[Opening Input data section]

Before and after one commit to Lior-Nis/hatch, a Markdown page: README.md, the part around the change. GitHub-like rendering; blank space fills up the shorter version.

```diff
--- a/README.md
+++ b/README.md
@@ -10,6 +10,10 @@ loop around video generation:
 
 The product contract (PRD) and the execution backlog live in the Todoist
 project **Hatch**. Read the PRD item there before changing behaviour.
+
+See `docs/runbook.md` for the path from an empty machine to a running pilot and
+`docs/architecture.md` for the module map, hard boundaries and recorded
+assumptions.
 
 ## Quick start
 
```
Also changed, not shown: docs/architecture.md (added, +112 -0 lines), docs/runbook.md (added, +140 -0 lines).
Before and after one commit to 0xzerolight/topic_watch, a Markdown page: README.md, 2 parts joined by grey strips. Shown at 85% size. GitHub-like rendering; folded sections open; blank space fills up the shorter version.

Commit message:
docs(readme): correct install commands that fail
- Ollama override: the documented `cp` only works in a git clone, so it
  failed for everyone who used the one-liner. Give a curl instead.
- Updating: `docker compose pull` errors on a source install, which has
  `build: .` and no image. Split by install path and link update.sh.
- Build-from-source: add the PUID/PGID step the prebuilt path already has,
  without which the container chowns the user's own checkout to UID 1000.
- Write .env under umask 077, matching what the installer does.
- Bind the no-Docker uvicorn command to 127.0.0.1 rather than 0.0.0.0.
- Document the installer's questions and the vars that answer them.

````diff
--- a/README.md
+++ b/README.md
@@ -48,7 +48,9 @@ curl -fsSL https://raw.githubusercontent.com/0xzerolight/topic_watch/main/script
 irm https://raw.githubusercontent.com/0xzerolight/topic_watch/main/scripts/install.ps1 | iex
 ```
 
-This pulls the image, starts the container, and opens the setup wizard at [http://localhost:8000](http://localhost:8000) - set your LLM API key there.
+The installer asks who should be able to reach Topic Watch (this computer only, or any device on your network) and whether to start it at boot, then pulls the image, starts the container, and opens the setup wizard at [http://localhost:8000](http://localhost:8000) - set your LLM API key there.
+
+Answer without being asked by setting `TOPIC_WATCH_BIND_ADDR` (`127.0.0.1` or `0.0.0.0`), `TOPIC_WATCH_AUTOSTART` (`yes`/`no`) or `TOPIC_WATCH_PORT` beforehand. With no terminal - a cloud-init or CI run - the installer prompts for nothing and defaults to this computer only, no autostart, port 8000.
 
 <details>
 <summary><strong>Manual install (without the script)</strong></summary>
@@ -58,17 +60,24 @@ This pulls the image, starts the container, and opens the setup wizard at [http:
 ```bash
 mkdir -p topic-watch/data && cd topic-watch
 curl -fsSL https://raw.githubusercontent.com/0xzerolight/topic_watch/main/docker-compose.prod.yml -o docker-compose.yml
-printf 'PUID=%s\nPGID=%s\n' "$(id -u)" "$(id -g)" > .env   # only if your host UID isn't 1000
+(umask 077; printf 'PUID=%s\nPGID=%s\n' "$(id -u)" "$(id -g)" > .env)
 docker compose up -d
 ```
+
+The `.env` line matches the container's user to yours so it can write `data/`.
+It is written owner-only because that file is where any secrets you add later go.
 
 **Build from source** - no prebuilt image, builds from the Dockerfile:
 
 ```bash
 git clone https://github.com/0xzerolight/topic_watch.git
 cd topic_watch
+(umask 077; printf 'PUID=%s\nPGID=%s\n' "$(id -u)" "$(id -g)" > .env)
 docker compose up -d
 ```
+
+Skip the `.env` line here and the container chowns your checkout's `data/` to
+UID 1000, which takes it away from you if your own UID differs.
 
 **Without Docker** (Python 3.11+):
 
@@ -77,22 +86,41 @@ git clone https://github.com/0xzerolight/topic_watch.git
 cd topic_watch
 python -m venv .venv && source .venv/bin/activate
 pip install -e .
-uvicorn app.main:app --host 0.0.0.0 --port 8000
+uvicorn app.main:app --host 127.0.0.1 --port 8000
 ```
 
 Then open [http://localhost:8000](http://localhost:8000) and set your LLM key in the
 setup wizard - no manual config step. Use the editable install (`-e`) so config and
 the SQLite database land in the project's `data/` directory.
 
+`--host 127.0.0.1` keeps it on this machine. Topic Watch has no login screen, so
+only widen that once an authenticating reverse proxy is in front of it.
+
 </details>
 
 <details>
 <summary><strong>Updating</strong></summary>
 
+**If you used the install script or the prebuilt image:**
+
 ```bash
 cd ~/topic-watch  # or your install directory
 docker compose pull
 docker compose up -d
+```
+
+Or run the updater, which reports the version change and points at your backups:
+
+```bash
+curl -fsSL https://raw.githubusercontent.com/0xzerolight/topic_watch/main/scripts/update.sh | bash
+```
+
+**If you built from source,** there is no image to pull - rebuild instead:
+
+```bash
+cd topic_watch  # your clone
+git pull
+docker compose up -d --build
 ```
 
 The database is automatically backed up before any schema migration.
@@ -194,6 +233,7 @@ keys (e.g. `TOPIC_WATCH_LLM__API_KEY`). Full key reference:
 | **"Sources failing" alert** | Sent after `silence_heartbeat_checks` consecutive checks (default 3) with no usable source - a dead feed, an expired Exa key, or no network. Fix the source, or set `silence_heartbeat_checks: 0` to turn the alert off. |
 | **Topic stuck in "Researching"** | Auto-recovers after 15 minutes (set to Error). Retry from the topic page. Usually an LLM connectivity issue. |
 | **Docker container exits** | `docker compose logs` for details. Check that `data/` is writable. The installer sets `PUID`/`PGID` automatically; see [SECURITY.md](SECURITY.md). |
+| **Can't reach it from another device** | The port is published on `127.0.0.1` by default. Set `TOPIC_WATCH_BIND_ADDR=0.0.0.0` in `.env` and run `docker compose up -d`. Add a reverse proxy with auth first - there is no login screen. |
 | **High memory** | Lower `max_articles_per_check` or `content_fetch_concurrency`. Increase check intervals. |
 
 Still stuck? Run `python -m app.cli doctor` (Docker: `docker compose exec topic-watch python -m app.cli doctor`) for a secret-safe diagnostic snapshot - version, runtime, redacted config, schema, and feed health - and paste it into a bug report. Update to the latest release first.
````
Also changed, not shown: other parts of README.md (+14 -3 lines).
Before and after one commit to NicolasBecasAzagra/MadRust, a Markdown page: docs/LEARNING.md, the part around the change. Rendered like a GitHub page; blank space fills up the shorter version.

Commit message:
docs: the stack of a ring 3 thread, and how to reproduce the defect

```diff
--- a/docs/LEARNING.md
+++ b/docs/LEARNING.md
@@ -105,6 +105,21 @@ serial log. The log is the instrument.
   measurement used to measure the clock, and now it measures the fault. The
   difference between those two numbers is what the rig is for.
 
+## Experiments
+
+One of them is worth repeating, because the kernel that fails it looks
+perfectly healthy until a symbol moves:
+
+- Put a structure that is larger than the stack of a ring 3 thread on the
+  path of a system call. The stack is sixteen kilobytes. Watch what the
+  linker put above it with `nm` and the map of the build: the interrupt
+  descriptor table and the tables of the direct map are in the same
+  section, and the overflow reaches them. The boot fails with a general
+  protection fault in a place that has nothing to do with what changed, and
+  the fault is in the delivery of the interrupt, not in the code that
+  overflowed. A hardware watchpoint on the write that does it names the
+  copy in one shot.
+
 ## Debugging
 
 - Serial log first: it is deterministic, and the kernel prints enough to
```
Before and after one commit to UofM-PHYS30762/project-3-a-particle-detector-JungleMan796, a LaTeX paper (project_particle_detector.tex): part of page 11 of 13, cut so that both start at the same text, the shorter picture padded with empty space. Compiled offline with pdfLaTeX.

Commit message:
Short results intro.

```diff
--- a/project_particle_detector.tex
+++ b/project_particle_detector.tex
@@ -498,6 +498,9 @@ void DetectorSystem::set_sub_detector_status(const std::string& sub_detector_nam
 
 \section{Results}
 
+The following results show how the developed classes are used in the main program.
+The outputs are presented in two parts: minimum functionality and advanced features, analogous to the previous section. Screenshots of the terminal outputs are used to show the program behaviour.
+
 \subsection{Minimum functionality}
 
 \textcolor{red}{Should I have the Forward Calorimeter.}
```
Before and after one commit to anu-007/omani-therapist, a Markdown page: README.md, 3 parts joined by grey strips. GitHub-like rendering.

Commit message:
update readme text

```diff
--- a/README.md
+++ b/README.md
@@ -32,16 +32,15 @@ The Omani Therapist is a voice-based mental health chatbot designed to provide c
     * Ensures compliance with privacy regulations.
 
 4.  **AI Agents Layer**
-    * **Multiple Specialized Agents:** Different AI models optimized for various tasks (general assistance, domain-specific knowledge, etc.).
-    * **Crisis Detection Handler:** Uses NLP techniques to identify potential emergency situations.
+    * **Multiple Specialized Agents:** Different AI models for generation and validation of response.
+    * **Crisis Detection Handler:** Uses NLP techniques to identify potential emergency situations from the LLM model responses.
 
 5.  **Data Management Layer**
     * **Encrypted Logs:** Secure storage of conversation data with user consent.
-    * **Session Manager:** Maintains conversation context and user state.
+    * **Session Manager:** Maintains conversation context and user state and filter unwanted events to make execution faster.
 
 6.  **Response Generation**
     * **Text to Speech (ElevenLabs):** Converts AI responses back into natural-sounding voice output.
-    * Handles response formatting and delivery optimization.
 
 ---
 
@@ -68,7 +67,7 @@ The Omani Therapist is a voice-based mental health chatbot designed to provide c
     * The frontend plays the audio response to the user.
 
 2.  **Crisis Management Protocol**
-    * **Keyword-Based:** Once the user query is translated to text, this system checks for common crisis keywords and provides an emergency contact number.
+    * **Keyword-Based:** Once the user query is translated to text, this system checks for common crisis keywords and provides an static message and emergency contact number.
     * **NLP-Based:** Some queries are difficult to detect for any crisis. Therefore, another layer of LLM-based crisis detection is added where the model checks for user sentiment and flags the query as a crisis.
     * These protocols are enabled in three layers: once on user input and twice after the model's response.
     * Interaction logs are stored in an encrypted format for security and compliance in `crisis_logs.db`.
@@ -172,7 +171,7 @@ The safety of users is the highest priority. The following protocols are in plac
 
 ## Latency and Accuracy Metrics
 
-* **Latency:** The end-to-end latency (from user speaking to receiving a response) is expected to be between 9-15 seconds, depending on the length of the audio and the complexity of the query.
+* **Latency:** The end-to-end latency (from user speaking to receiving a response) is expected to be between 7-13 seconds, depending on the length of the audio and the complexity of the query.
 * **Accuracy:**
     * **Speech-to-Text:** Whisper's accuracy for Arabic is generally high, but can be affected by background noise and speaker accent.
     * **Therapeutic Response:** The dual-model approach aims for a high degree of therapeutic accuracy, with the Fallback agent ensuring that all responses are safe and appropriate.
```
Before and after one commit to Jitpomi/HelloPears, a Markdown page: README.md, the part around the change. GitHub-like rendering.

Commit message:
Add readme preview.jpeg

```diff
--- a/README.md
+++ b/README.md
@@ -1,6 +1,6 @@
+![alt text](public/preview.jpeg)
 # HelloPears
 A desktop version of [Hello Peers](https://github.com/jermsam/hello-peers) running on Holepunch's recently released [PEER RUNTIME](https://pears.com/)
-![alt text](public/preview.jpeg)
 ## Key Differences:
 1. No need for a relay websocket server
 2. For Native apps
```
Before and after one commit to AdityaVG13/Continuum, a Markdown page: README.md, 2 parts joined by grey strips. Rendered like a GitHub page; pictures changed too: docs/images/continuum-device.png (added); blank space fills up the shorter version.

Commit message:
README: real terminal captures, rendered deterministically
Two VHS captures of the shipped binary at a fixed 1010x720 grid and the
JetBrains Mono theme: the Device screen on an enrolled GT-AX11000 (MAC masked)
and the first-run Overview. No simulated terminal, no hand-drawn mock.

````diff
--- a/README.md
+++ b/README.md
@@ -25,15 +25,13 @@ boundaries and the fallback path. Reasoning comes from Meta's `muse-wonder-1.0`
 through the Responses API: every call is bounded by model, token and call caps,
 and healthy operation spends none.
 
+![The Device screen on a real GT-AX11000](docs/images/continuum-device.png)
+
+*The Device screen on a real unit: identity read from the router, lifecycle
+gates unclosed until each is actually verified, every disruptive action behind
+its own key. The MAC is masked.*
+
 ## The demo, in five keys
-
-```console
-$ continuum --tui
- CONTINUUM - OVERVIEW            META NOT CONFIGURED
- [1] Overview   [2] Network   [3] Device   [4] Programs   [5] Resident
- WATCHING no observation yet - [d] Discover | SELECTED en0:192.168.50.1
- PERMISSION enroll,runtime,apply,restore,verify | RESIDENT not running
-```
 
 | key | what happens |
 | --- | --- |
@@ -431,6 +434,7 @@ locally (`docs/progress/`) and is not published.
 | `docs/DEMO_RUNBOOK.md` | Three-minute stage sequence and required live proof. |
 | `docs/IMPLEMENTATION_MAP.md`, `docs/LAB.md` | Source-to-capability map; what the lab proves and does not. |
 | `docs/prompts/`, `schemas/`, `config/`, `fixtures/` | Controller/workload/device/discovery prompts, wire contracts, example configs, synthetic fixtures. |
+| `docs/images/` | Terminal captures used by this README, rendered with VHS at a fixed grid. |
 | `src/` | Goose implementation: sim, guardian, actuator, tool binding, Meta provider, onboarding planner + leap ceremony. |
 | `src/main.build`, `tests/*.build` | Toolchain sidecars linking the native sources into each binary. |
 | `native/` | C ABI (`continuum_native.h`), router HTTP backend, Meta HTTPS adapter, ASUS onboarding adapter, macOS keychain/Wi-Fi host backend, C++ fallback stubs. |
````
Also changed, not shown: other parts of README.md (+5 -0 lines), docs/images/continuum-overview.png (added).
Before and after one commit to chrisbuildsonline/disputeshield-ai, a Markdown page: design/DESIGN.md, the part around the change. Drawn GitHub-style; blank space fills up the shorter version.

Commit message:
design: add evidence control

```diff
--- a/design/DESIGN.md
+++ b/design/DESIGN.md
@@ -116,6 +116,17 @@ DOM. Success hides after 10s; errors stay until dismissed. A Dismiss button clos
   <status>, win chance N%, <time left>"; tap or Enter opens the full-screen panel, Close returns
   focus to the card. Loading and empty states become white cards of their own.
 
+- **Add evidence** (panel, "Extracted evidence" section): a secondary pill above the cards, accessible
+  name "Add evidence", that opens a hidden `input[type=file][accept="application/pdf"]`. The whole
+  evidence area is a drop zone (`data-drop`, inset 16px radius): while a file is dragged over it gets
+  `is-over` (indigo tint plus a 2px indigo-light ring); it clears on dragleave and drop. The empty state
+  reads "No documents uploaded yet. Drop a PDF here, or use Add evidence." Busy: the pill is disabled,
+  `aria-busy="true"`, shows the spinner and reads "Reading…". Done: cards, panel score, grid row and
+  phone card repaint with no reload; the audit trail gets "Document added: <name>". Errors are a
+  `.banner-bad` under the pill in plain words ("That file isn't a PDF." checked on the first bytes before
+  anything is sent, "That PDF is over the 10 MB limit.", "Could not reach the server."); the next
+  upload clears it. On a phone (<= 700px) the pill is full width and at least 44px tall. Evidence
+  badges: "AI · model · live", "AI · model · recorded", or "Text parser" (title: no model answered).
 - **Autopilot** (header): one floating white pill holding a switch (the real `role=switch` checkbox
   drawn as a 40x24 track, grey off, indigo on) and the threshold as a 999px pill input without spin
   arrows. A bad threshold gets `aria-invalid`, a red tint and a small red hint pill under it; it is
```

[Closing Input data section]

- [What to produce] Present each line from the listing that holds the string "wizard".

- [Reply to the exercise]
-This pulls the image, starts the container, and opens the setup wizard at [http://localhost:8000](http://localhost:8000) - set your LLM API key there.
+The installer asks who should be able to reach Topic Watch (this computer only, or any device on your network) and whether to start it at boot, then pulls the image, starts the container, and opens the setup wizard at [http://localhost:8000](http://localhost:8000) - set your LLM API key there.
@@ -58,17 +60,24 @@ This pulls the image, starts the container, and opens the setup wizard at [http:
 setup wizard - no manual config step. Use the editable install (`-e`) so config and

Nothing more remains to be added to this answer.